What to produce
Without changing a word, repeat the data, and include no pictures.

Given records

------

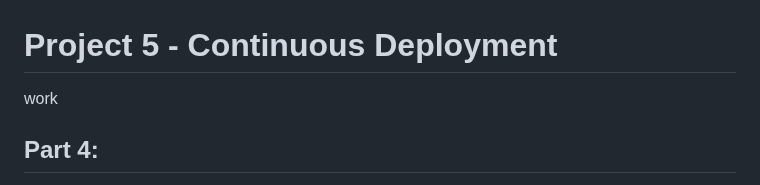
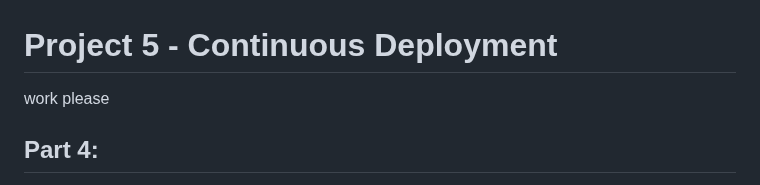
Before and after one commit to WSU-kduncan/cicdf25-Riyamh, a Markdown page: Project-5/README-CD.md, the part around the change. GitHub-like rendering.

```diff
--- a/Project-5/README-CD.md
+++ b/Project-5/README-CD.md
@@ -1,6 +1,6 @@
 # Project 5 - Continuous Deployment
 
-work
+work please
 ## Part 4:
 Summarize the project contents in the repository
 Link to README-CI.md and README-CD.md with a brief summary about what users will find in each document.
```
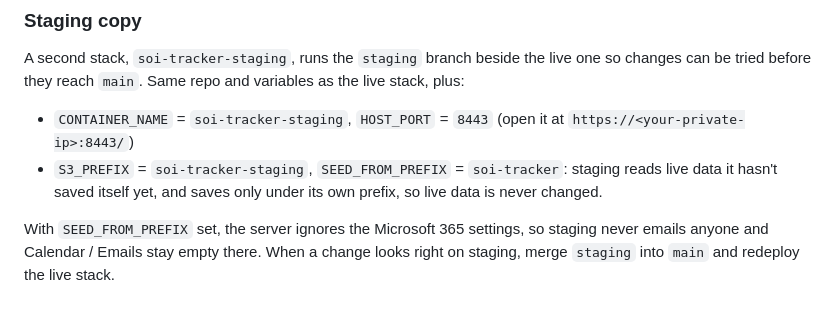
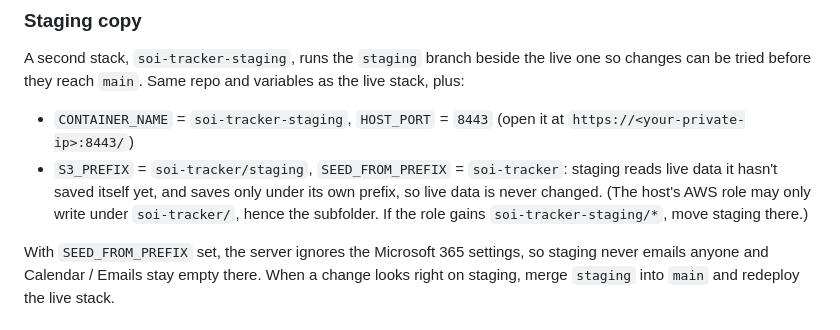
Before and after one commit to adminsoi/soi-tracker, a Markdown page: README.md, the part around the change. GitHub-like rendering.

Commit message:
Staging saves under soi-tracker/staging, where the host's AWS role can write
Co-Authored-By: Claude Opus 5.5 <noreply@anthropic.com>

```diff
--- a/README.md
+++ b/README.md
@@ -108,9 +108,11 @@ variables as the live stack, plus:
 
 - `CONTAINER_NAME` = `soi-tracker-staging`, `HOST_PORT` = `8443`
   (open it at `https://<your-private-ip>:8443/`)
-- `S3_PREFIX` = `soi-tracker-staging`, `SEED_FROM_PREFIX` = `soi-tracker`:
+- `S3_PREFIX` = `soi-tracker/staging`, `SEED_FROM_PREFIX` = `soi-tracker`:
   staging reads live data it hasn't saved itself yet, and saves only under
-  its own prefix, so live data is never changed.
+  its own prefix, so live data is never changed. (The host's AWS role may
+  only write under `soi-tracker/`, hence the subfolder. If the role gains
+  `soi-tracker-staging/*`, move staging there.)
 
 With `SEED_FROM_PREFIX` set, the server ignores the Microsoft 365 settings,
 so staging never emails anyone and Calendar / Emails stay empty there.
```
Also changed, not shown: ROADMAP.md (+1 -1 lines).
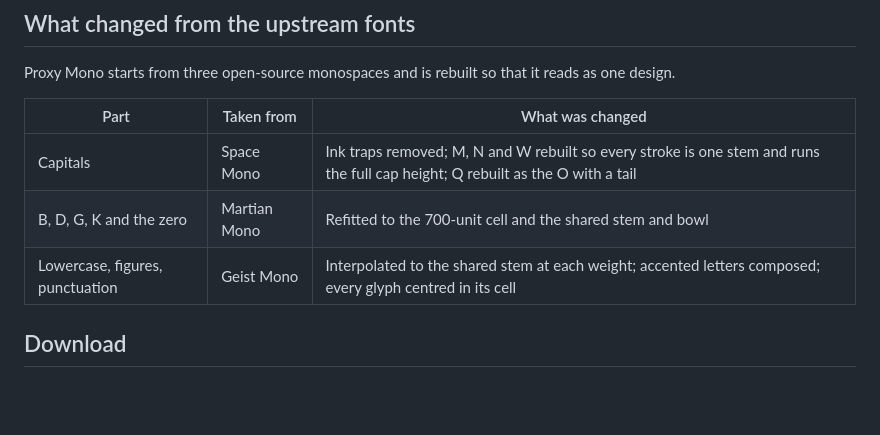
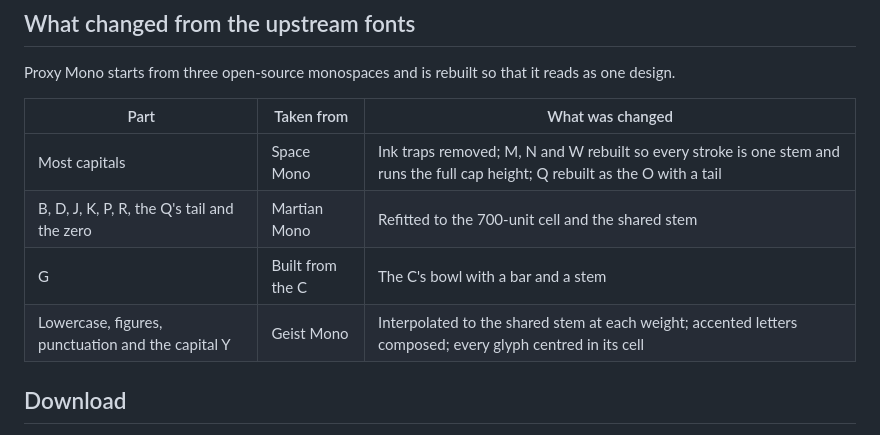
Before and after one commit to monoproxy/proxy-mono, a Markdown page: README.md, the part around the change. GitHub-like rendering; blank space fills up the shorter version.

Commit message:
README: which letters come from which source (Martian gives B D J K P R, the Q's tail and the zero; G is built from the C; Y is Geist's)

```diff
--- a/README.md
+++ b/README.md
@@ -40,9 +40,10 @@ Proxy Mono starts from three open-source monospaces and is rebuilt so that it re
 
 | Part | Taken from | What was changed |
 |---|---|---|
-| Capitals | Space Mono | Ink traps removed; M, N and W rebuilt so every stroke is one stem and runs the full cap height; Q rebuilt as the O with a tail |
-| B, D, G, K and the zero | Martian Mono | Refitted to the 700-unit cell and the shared stem and bowl |
-| Lowercase, figures, punctuation | Geist Mono | Interpolated to the shared stem at each weight; accented letters composed; every glyph centred in its cell |
+| Most capitals | Space Mono | Ink traps removed; M, N and W rebuilt so every stroke is one stem and runs the full cap height; Q rebuilt as the O with a tail |
+| B, D, J, K, P, R, the Q's tail and the zero | Martian Mono | Refitted to the 700-unit cell and the shared stem |
+| G | Built from the C | The C's bowl with a bar and a stem |
+| Lowercase, figures, punctuation and the capital Y | Geist Mono | Interpolated to the shared stem at each weight; accented letters composed; every glyph centred in its cell |
 
 ## Download
 
```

------

Answer to this problem
Before and after one commit to WSU-kduncan/cicdf25-Riyamh, a Markdown page: Project-5/README-CD.md, the part around the change. GitHub-like rendering.

```diff
--- a/Project-5/README-CD.md
+++ b/Project-5/README-CD.md
@@ -1,6 +1,6 @@
 # Project 5 - Continuous Deployment
 
-work
+work please
 ## Part 4:
 Summarize the project contents in the repository
 Link to README-CI.md and README-CD.md with a brief summary about what users will find in each document.
```
Before and after one commit to adminsoi/soi-tracker, a Markdown page: README.md, the part around the change. GitHub-like rendering.

Commit message:
Staging saves under soi-tracker/staging, where the host's AWS role can write
Co-Authored-By: Claude Opus 5.5 <noreply@anthropic.com>

```diff
--- a/README.md
+++ b/README.md
@@ -108,9 +108,11 @@ variables as the live stack, plus:
 
 - `CONTAINER_NAME` = `soi-tracker-staging`, `HOST_PORT` = `8443`
   (open it at `https://<your-private-ip>:8443/`)
-- `S3_PREFIX` = `soi-tracker-staging`, `SEED_FROM_PREFIX` = `soi-tracker`:
+- `S3_PREFIX` = `soi-tracker/staging`, `SEED_FROM_PREFIX` = `soi-tracker`:
   staging reads live data it hasn't saved itself yet, and saves only under
-  its own prefix, so live data is never changed.
+  its own prefix, so live data is never changed. (The host's AWS role may
+  only write under `soi-tracker/`, hence the subfolder. If the role gains
+  `soi-tracker-staging/*`, move staging there.)
 
 With `SEED_FROM_PREFIX` set, the server ignores the Microsoft 365 settings,
 so staging never emails anyone and Calendar / Emails stay empty there.
```
Also changed, not shown: ROADMAP.md (+1 -1 lines).
Before and after one commit to monoproxy/proxy-mono, a Markdown page: README.md, the part around the change. GitHub-like rendering; blank space fills up the shorter version.

Commit message:
README: which letters come from which source (Martian gives B D J K P R, the Q's tail and the zero; G is built from the C; Y is Geist's)

```diff
--- a/README.md
+++ b/README.md
@@ -40,9 +40,10 @@ Proxy Mono starts from three open-source monospaces and is rebuilt so that it re
 
 | Part | Taken from | What was changed |
 |---|---|---|
-| Capitals | Space Mono | Ink traps removed; M, N and W rebuilt so every stroke is one stem and runs the full cap height; Q rebuilt as the O with a tail |
-| B, D, G, K and the zero | Martian Mono | Refitted to the 700-unit cell and the shared stem and bowl |
-| Lowercase, figures, punctuation | Geist Mono | Interpolated to the shared stem at each weight; accented letters composed; every glyph centred in its cell |
+| Most capitals | Space Mono | Ink traps removed; M, N and W rebuilt so every stroke is one stem and runs the full cap height; Q rebuilt as the O with a tail |
+| B, D, J, K, P, R, the Q's tail and the zero | Martian Mono | Refitted to the 700-unit cell and the shared stem |
+| G | Built from the C | The C's bowl with a bar and a stem |
+| Lowercase, figures, punctuation and the capital Y | Geist Mono | Interpolated to the shared stem at each weight; accented letters composed; every glyph centred in its cell |
 
 ## Download
 
```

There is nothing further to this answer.